Squeeing like an overexcited fangirl…

I recently attended a regional conference for school librarians that has changed my life and, unwittingly, the lives of my family members.

Keynote speaker, Shannon McClintock Miller, challenged the other members of the audience and I to utilize the technology at our fingertips to do what the library has always done – connect readers to new people, places, and ideas.  Throughout her engaging presentation, she managed to casually mention the names of some of my biggest author crushes as she described her social media interactions while managing to maintain her wholesome, Midwest persona.

Why hadn’t I done this?  Why hadn’t I connected with or even attempted to connect with the people whose books inspire me, my children, and my students each and every day?

Like many out there, I’m a bit of a social media junkie.  I often begin and end my days with Facebook.  Twitter and Instagram are downloaded to my iPhone, though Snapchat is a bit too “youthful” for this over-30 mother-of-two.  Why was I wasting my time browsing the posts of people I never talked to in high school when I could be swooning over picture book authors?

And that’s when the conference fell apart for me and I began to find my biblio|parenting voice.

Instead of giving my complete and total attention to the session speakers (as I would ask of my students), I began obsessively searching Facebook for authors to friend (the verb).

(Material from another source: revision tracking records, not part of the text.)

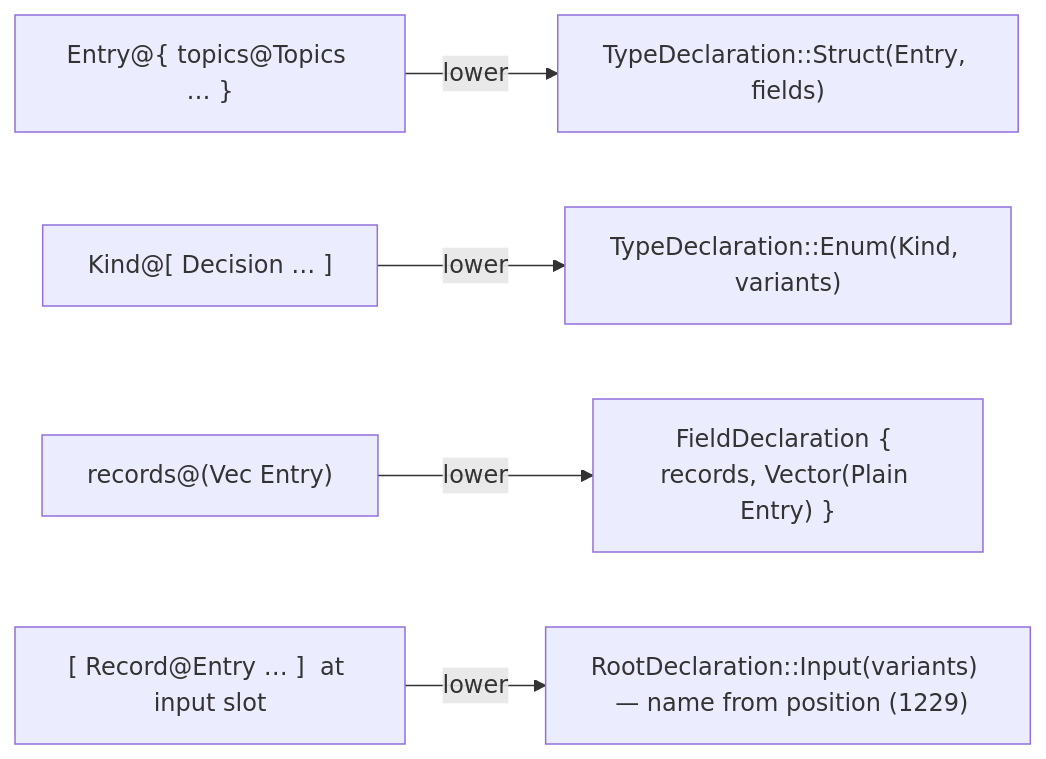
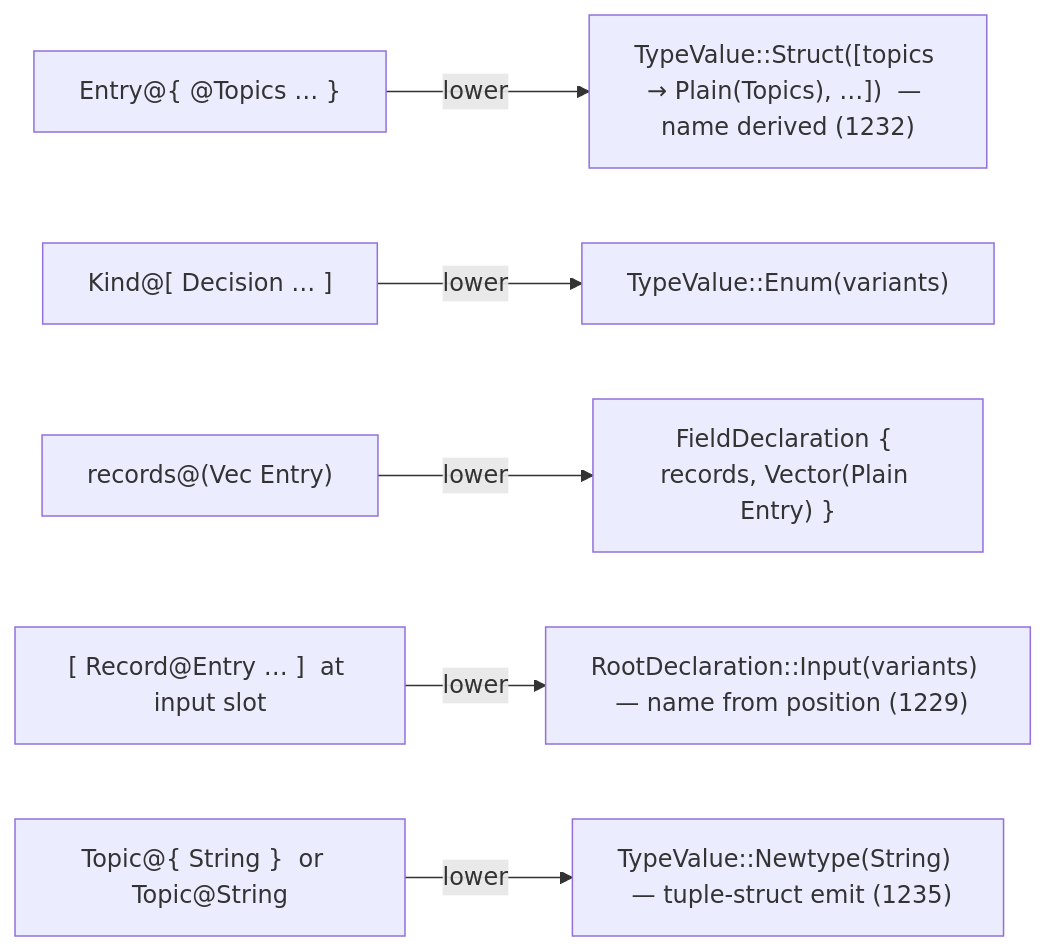
Before and after one commit to LiGoldragon/primary: the second of 2 diagrams in reports/designer/428-at-sigil-declaration-syntax-spec.md, drawn with Mermaid. The commit also changed other lines of this file and 3 other files, not shown here.

Commit message:
designer: schema-syntax — @Type derived-name shorthand (1232) + newtype = single-element brace (1235)

````diff
--- a/reports/designer/428-at-sigil-declaration-syntax-spec.md
+++ b/reports/designer/428-at-sigil-declaration-syntax-spec.md
@@ -134,7 +158,8 @@
 ```mermaid
 flowchart LR
-  a["Entry@{ topics@Topics … }"] -->|lower| b["TypeDeclaration::Struct(Entry, fields)"]
-  c["Kind@[ Decision … ]"] -->|lower| d["TypeDeclaration::Enum(Kind, variants)"]
+  a["Entry@{ @Topics … }"] -->|lower| b["TypeValue::Struct([topics → Plain(Topics), …])  — name derived (1232)"]
+  c["Kind@[ Decision … ]"] -->|lower| d["TypeValue::Enum(variants)"]
   e["records@(Vec Entry)"] -->|lower| f["FieldDeclaration { records, Vector(Plain Entry) }"]
   g["[ Record@Entry … ]  at input slot"] -->|lower| h["RootDeclaration::Input(variants)  — name from position (1229)"]
+  i["Topic@{ String }  or  Topic@String"] -->|lower| j["TypeValue::Newtype(String)  — tuple-struct emit (1235)"]
 ```
````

Why was I doing this?

At first, I’ll admit, I was on a bit of a Facebook-stalking kind-of high.  Librarian searching skills do apply to social media too, you know…

Then, I made an actual connection.

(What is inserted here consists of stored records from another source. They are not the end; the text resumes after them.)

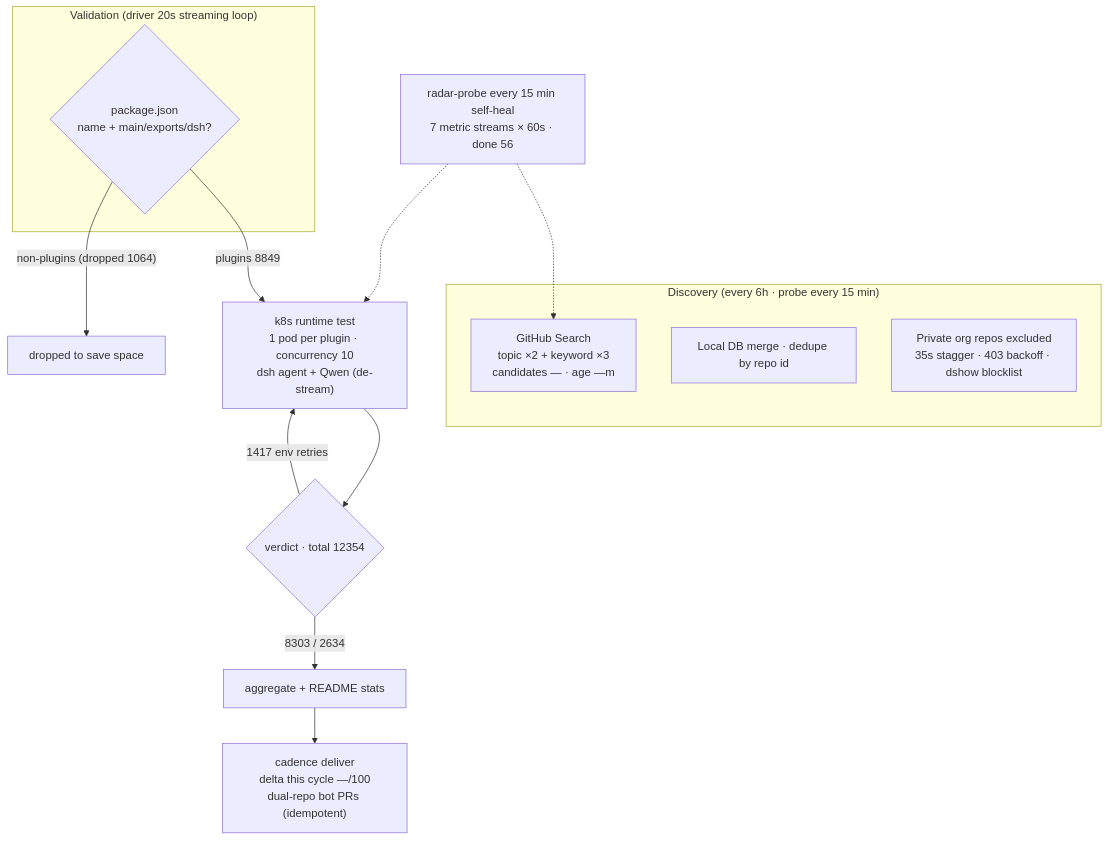
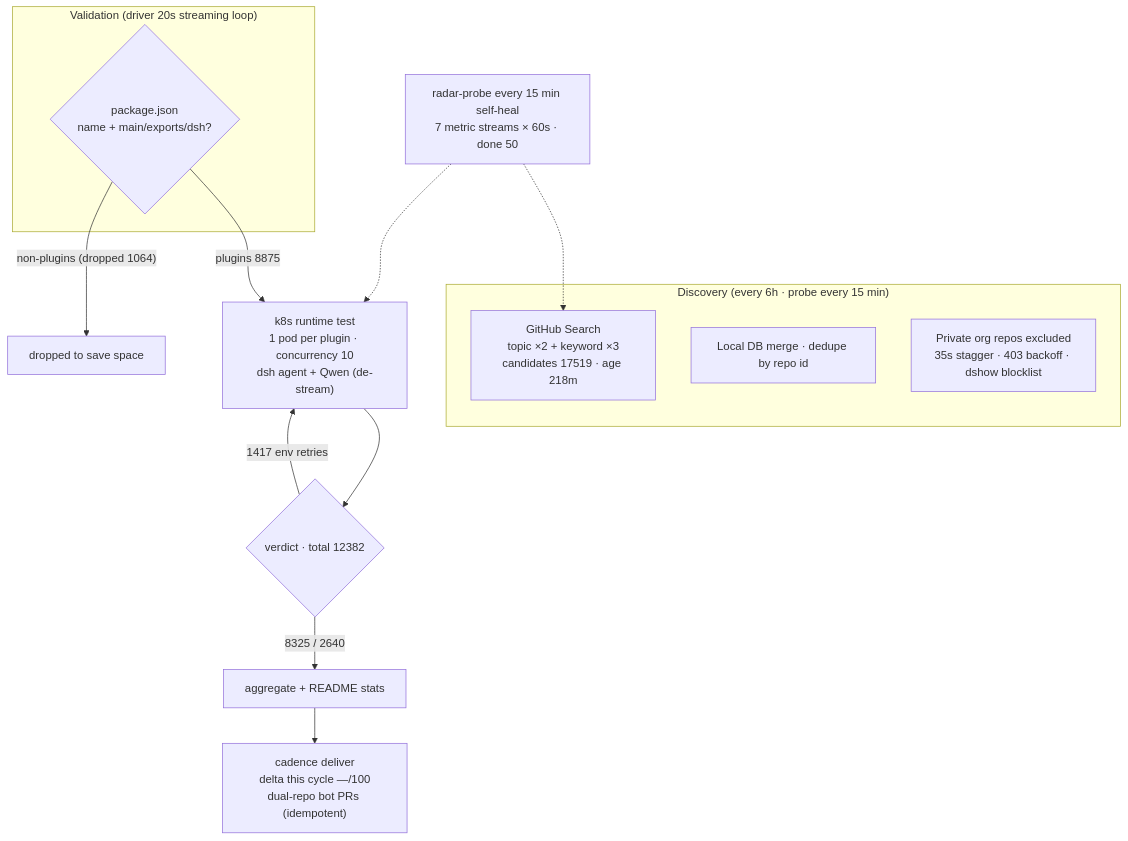
The diagram in README.en-US.md (AdamPlatin123/awesome-dsh-plugins), drawn with Mermaid before and after one commit. The commit also changed other lines of this file and 5 other files, not shown here.

````diff
--- a/README.en-US.md
+++ b/README.en-US.md
@@ -45,20 +45,20 @@
 ```mermaid
 flowchart TB
     subgraph Discovery["Discovery (every 6h · probe every 15 min)"]
-        A1["GitHub Search<br/>topic ×2 + keyword ×3<br/>candidates — · age —m"]
+        A1["GitHub Search<br/>topic ×2 + keyword ×3<br/>candidates 17519 · age 218m"]
         A2["Local DB merge · dedupe by repo id"]
         A3["Private org repos excluded<br/>35s stagger · 403 backoff · dshow blocklist"]
     end
     subgraph Validation["Validation (driver 20s streaming loop)"]
         B1{"package.json<br/>name + main/exports/dsh?"}
     end
-    B1 -->|"plugins 8849"| C1["k8s runtime test<br/>1 pod per plugin · concurrency 10<br/>dsh agent + Qwen (de-stream)"]
+    B1 -->|"plugins 8875"| C1["k8s runtime test<br/>1 pod per plugin · concurrency 10<br/>dsh agent + Qwen (de-stream)"]
     B1 -->|"non-plugins (dropped 1064)"| B3["dropped to save space"]
-    C1 --> D1{"verdict · total 12354"}
-    D1 -->|"8303 / 2634"| E1["aggregate + README stats"]
+    C1 --> D1{"verdict · total 12382"}
+    D1 -->|"8325 / 2640"| E1["aggregate + README stats"]
     D1 -->|"1417 env retries"| C1
     E1 --> E2["cadence deliver<br/>delta this cycle —/100<br/>dual-repo bot PRs (idempotent)"]
-    M["radar-probe every 15 min self-heal<br/>7 metric streams × 60s · done 56"]
+    M["radar-probe every 15 min self-heal<br/>7 metric streams × 60s · done 50"]
     M -.-> A1
     M -.-> C1
 ```
````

Thank you, author Nina Laden, for taking a chance on a random friend request and opening a line of communication…


I had connected.  With an actual author.

The overexcited fangirl in me squee-ed!!!

And then, the adult took over.  I had accomplished my goal.  Now what?